Exercise objective: For this exercise, reproduce each entry below exactly, excluding pictures.

Available records:
□ □ □

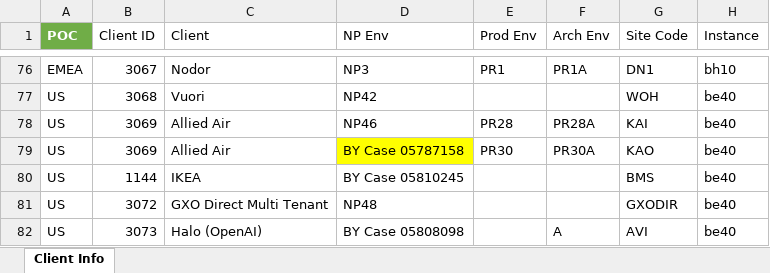
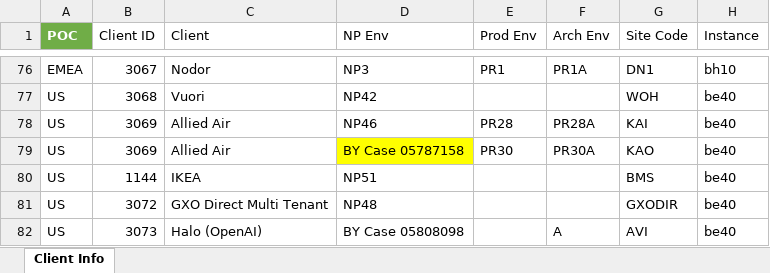
Before and after one commit to xavierpvgxo/instances-manager, an Excel workbook: data/instances.xlsx, sheet Client Info, drawn as a sheet; only a part is shown, gaps mark what is left out; values as stored, in another font and other column widths than the file's, no borders; table styles not drawn; the diff names each change by its address in the sheet, - before the commit and + after, or states it on an @@ line.

```diff
--- a/data/instances.xlsx (sheet Client Info)
+++ b/data/instances.xlsx (sheet Client Info)
-D80 (NP Env): BY Case 05810245
+D80 (NP Env): NP51
```
Also changed, not shown: 2 other files.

□ □ □

Worked solution:
Before and after one commit to xavierpvgxo/instances-manager, an Excel workbook: data/instances.xlsx, sheet Client Info, drawn as a sheet; only a part is shown, gaps mark what is left out; values as stored, in another font and other column widths than the file's, no borders; table styles not drawn; the diff names each change by its address in the sheet, - before the commit and + after, or states it on an @@ line.

```diff
--- a/data/instances.xlsx (sheet Client Info)
+++ b/data/instances.xlsx (sheet Client Info)
-D80 (NP Env): BY Case 05810245
+D80 (NP Env): NP51
```
Also changed, not shown: 2 other files.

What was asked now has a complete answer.